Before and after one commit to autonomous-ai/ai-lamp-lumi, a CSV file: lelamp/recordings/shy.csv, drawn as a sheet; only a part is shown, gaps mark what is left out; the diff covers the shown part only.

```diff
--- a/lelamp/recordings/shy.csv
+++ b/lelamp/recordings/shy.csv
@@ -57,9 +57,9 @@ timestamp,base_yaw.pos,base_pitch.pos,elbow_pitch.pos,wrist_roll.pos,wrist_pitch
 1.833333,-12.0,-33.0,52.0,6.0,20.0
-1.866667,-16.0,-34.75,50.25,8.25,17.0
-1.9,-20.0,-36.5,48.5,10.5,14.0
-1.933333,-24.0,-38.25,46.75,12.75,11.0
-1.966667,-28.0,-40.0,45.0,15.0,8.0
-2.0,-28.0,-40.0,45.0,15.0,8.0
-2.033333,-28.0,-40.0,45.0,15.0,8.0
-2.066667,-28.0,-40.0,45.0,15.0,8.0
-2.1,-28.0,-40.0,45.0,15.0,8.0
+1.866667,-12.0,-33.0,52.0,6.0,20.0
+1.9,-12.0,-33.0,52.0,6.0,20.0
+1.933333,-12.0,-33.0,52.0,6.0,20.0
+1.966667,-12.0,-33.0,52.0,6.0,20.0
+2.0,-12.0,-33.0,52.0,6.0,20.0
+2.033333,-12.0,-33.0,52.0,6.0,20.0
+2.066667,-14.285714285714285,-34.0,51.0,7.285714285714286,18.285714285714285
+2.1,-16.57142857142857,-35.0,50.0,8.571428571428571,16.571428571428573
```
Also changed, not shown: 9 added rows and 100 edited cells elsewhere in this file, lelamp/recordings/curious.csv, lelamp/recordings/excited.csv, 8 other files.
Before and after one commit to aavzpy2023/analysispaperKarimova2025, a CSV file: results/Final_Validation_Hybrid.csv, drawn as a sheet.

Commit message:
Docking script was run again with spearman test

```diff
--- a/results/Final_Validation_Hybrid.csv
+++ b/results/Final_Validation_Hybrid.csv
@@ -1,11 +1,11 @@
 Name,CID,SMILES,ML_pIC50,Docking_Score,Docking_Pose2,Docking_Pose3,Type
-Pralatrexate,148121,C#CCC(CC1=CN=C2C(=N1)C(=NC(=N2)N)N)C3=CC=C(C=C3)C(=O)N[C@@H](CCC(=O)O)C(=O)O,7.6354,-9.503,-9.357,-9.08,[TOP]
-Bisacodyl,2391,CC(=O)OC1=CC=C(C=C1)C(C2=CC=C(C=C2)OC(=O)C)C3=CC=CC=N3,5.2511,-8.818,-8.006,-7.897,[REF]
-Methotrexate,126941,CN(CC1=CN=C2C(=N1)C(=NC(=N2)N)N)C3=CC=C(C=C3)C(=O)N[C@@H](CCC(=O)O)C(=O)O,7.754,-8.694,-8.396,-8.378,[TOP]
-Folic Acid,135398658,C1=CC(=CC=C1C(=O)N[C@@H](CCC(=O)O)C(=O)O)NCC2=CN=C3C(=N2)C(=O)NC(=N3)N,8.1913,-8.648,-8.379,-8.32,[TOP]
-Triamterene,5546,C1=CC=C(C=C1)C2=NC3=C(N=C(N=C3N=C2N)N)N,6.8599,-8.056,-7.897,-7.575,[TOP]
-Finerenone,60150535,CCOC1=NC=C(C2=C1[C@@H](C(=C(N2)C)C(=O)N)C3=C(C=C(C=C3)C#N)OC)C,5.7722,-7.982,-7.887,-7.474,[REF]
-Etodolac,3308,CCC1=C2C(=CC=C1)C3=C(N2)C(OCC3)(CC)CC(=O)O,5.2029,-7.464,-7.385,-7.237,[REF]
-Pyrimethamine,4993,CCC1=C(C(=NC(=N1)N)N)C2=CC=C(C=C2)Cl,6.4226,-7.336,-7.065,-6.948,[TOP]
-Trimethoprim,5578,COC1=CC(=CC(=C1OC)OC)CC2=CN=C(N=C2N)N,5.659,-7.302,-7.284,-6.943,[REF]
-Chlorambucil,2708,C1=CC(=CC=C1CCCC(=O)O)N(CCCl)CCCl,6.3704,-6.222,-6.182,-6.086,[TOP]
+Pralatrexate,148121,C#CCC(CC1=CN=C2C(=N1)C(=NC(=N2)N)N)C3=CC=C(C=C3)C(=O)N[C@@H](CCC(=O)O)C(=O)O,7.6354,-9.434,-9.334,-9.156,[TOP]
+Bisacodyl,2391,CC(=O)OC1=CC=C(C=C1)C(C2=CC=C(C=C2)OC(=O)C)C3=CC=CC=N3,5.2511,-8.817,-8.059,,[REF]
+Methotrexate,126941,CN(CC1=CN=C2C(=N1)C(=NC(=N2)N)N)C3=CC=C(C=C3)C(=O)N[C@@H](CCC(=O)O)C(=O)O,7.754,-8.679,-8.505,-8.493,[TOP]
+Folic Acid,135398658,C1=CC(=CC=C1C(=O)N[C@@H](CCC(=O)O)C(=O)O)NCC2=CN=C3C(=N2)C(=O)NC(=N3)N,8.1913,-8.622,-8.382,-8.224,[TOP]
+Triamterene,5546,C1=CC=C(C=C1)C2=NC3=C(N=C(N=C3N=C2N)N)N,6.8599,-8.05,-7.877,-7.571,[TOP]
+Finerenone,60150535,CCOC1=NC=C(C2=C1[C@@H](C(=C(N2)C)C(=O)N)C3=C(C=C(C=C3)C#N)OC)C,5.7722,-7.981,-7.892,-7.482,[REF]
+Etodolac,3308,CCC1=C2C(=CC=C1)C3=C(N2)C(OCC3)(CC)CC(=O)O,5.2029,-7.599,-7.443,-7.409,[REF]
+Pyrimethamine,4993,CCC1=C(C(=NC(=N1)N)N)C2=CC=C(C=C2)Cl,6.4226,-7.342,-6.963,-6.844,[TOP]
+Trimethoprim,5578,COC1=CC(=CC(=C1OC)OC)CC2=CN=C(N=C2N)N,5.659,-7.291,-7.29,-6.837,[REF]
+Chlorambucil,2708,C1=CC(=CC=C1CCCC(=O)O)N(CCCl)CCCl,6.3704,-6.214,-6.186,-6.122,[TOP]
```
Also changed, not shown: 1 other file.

=-=-=

The required output is all of the material, word for word.

Before and after one commit to autonomous-ai/ai-lamp-lumi, a CSV file: lelamp/recordings/shy.csv, drawn as a sheet; only a part is shown, gaps mark what is left out; the diff covers the shown part only.

```diff
--- a/lelamp/recordings/shy.csv
+++ b/lelamp/recordings/shy.csv
@@ -57,9 +57,9 @@ timestamp,base_yaw.pos,base_pitch.pos,elbow_pitch.pos,wrist_roll.pos,wrist_pitch
 1.833333,-12.0,-33.0,52.0,6.0,20.0
-1.866667,-16.0,-34.75,50.25,8.25,17.0
-1.9,-20.0,-36.5,48.5,10.5,14.0
-1.933333,-24.0,-38.25,46.75,12.75,11.0
-1.966667,-28.0,-40.0,45.0,15.0,8.0
-2.0,-28.0,-40.0,45.0,15.0,8.0
-2.033333,-28.0,-40.0,45.0,15.0,8.0
-2.066667,-28.0,-40.0,45.0,15.0,8.0
-2.1,-28.0,-40.0,45.0,15.0,8.0
+1.866667,-12.0,-33.0,52.0,6.0,20.0
+1.9,-12.0,-33.0,52.0,6.0,20.0
+1.933333,-12.0,-33.0,52.0,6.0,20.0
+1.966667,-12.0,-33.0,52.0,6.0,20.0
+2.0,-12.0,-33.0,52.0,6.0,20.0
+2.033333,-12.0,-33.0,52.0,6.0,20.0
+2.066667,-14.285714285714285,-34.0,51.0,7.285714285714286,18.285714285714285
+2.1,-16.57142857142857,-35.0,50.0,8.571428571428571,16.571428571428573
```
Also changed, not shown: 9 added rows and 100 edited cells elsewhere in this file, lelamp/recordings/curious.csv, lelamp/recordings/excited.csv, 8 other files.
Before and after one commit to aavzpy2023/analysispaperKarimova2025, a CSV file: results/Final_Validation_Hybrid.csv, drawn as a sheet.

Commit message:
Docking script was run again with spearman test

```diff
--- a/results/Final_Validation_Hybrid.csv
+++ b/results/Final_Validation_Hybrid.csv
@@ -1,11 +1,11 @@
 Name,CID,SMILES,ML_pIC50,Docking_Score,Docking_Pose2,Docking_Pose3,Type
-Pralatrexate,148121,C#CCC(CC1=CN=C2C(=N1)C(=NC(=N2)N)N)C3=CC=C(C=C3)C(=O)N[C@@H](CCC(=O)O)C(=O)O,7.6354,-9.503,-9.357,-9.08,[TOP]
-Bisacodyl,2391,CC(=O)OC1=CC=C(C=C1)C(C2=CC=C(C=C2)OC(=O)C)C3=CC=CC=N3,5.2511,-8.818,-8.006,-7.897,[REF]
-Methotrexate,126941,CN(CC1=CN=C2C(=N1)C(=NC(=N2)N)N)C3=CC=C(C=C3)C(=O)N[C@@H](CCC(=O)O)C(=O)O,7.754,-8.694,-8.396,-8.378,[TOP]
-Folic Acid,135398658,C1=CC(=CC=C1C(=O)N[C@@H](CCC(=O)O)C(=O)O)NCC2=CN=C3C(=N2)C(=O)NC(=N3)N,8.1913,-8.648,-8.379,-8.32,[TOP]
-Triamterene,5546,C1=CC=C(C=C1)C2=NC3=C(N=C(N=C3N=C2N)N)N,6.8599,-8.056,-7.897,-7.575,[TOP]
-Finerenone,60150535,CCOC1=NC=C(C2=C1[C@@H](C(=C(N2)C)C(=O)N)C3=C(C=C(C=C3)C#N)OC)C,5.7722,-7.982,-7.887,-7.474,[REF]
-Etodolac,3308,CCC1=C2C(=CC=C1)C3=C(N2)C(OCC3)(CC)CC(=O)O,5.2029,-7.464,-7.385,-7.237,[REF]
-Pyrimethamine,4993,CCC1=C(C(=NC(=N1)N)N)C2=CC=C(C=C2)Cl,6.4226,-7.336,-7.065,-6.948,[TOP]
-Trimethoprim,5578,COC1=CC(=CC(=C1OC)OC)CC2=CN=C(N=C2N)N,5.659,-7.302,-7.284,-6.943,[REF]
-Chlorambucil,2708,C1=CC(=CC=C1CCCC(=O)O)N(CCCl)CCCl,6.3704,-6.222,-6.182,-6.086,[TOP]
+Pralatrexate,148121,C#CCC(CC1=CN=C2C(=N1)C(=NC(=N2)N)N)C3=CC=C(C=C3)C(=O)N[C@@H](CCC(=O)O)C(=O)O,7.6354,-9.434,-9.334,-9.156,[TOP]
+Bisacodyl,2391,CC(=O)OC1=CC=C(C=C1)C(C2=CC=C(C=C2)OC(=O)C)C3=CC=CC=N3,5.2511,-8.817,-8.059,,[REF]
+Methotrexate,126941,CN(CC1=CN=C2C(=N1)C(=NC(=N2)N)N)C3=CC=C(C=C3)C(=O)N[C@@H](CCC(=O)O)C(=O)O,7.754,-8.679,-8.505,-8.493,[TOP]
+Folic Acid,135398658,C1=CC(=CC=C1C(=O)N[C@@H](CCC(=O)O)C(=O)O)NCC2=CN=C3C(=N2)C(=O)NC(=N3)N,8.1913,-8.622,-8.382,-8.224,[TOP]
+Triamterene,5546,C1=CC=C(C=C1)C2=NC3=C(N=C(N=C3N=C2N)N)N,6.8599,-8.05,-7.877,-7.571,[TOP]
+Finerenone,60150535,CCOC1=NC=C(C2=C1[C@@H](C(=C(N2)C)C(=O)N)C3=C(C=C(C=C3)C#N)OC)C,5.7722,-7.981,-7.892,-7.482,[REF]
+Etodolac,3308,CCC1=C2C(=CC=C1)C3=C(N2)C(OCC3)(CC)CC(=O)O,5.2029,-7.599,-7.443,-7.409,[REF]
+Pyrimethamine,4993,CCC1=C(C(=NC(=N1)N)N)C2=CC=C(C=C2)Cl,6.4226,-7.342,-6.963,-6.844,[TOP]
+Trimethoprim,5578,COC1=CC(=CC(=C1OC)OC)CC2=CN=C(N=C2N)N,5.659,-7.291,-7.29,-6.837,[REF]
+Chlorambucil,2708,C1=CC(=CC=C1CCCC(=O)O)N(CCCl)CCCl,6.3704,-6.214,-6.186,-6.122,[TOP]
```
Also changed, not shown: 1 other file.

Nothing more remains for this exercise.